INFORMATION SHOWN:
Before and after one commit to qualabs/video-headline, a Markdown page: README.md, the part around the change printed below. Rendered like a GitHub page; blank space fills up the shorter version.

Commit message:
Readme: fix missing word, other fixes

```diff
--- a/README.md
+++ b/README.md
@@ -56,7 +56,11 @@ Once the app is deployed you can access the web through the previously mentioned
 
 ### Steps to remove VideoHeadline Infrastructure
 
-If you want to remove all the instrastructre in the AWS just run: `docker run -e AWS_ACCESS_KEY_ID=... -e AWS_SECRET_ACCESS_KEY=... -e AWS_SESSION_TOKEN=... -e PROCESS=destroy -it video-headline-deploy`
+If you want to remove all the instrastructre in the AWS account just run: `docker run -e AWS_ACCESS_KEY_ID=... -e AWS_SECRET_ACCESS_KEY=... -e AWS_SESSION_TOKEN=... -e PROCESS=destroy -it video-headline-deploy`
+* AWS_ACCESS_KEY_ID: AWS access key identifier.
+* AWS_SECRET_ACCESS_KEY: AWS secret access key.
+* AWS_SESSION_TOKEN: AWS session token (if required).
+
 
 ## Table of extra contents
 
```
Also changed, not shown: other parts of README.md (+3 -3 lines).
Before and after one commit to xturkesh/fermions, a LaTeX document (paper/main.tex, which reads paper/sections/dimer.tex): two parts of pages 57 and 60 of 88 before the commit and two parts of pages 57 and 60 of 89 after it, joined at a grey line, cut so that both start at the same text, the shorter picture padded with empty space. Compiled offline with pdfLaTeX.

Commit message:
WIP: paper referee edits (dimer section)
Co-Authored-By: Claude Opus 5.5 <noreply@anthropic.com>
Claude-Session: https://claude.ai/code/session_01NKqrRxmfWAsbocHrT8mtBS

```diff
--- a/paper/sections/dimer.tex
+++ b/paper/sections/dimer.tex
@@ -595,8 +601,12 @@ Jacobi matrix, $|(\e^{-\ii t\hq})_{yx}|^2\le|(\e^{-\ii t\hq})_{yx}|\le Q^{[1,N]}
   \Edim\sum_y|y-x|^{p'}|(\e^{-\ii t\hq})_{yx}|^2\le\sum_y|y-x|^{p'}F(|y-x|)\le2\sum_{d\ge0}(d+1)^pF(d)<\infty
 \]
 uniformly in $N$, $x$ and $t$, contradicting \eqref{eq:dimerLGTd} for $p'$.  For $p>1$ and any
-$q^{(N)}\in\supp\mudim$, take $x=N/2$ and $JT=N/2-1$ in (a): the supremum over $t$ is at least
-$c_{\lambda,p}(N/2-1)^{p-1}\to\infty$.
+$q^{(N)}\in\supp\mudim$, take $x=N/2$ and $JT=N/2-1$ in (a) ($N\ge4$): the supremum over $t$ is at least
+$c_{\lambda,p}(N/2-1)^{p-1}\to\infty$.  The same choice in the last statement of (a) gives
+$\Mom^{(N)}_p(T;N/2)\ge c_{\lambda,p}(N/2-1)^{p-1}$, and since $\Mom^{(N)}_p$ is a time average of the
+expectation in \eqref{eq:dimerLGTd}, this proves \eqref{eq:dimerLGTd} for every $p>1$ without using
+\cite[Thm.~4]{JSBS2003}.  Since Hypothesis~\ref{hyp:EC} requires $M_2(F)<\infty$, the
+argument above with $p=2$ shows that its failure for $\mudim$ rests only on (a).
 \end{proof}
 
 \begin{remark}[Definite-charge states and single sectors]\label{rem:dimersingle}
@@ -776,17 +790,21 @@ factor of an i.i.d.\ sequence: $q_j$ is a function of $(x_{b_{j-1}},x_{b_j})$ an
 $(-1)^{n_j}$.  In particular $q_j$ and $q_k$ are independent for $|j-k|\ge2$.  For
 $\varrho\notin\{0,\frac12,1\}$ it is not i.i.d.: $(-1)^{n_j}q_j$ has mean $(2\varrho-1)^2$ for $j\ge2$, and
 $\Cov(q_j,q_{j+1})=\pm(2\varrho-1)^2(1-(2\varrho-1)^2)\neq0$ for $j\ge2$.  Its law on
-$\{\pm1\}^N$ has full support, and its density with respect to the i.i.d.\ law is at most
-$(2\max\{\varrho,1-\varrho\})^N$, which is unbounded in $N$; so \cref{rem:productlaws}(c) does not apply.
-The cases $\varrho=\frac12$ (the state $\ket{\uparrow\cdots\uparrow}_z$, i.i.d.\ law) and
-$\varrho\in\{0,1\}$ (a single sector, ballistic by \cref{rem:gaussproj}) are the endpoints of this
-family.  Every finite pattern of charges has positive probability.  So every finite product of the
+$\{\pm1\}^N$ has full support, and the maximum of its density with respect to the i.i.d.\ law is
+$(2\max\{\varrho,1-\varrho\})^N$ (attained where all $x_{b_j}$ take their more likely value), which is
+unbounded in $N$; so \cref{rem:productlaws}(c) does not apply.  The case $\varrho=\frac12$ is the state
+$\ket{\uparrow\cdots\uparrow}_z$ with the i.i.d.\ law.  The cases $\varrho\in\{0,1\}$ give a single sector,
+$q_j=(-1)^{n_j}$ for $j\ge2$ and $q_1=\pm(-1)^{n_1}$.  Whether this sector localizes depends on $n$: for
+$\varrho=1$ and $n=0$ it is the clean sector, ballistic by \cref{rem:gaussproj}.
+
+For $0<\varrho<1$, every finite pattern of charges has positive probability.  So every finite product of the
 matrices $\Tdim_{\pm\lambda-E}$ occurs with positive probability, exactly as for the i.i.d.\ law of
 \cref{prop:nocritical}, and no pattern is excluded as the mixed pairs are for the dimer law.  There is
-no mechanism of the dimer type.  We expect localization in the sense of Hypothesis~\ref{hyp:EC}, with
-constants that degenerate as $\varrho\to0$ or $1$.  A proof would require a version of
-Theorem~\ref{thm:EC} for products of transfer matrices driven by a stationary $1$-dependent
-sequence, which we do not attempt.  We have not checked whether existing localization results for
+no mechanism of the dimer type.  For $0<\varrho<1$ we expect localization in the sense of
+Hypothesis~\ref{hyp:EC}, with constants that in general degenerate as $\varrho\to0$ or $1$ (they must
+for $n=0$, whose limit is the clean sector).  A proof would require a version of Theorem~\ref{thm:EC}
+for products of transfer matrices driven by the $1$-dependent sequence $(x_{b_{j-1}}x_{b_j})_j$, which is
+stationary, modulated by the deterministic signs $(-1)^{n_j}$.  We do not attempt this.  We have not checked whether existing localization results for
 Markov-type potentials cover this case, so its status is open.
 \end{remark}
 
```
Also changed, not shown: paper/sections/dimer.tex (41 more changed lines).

EXERCISE DIRECTIONS: Search the material above for the word "probability", then copy out each line that has it.

FINISHED TASK:
-family.  Every finite pattern of charges has positive probability.  So every finite product of the
+For $0<\varrho<1$, every finite pattern of charges has positive probability.  So every finite product of the
 matrices $\Tdim_{\pm\lambda-E}$ occurs with positive probability, exactly as for the i.i.d.\ law of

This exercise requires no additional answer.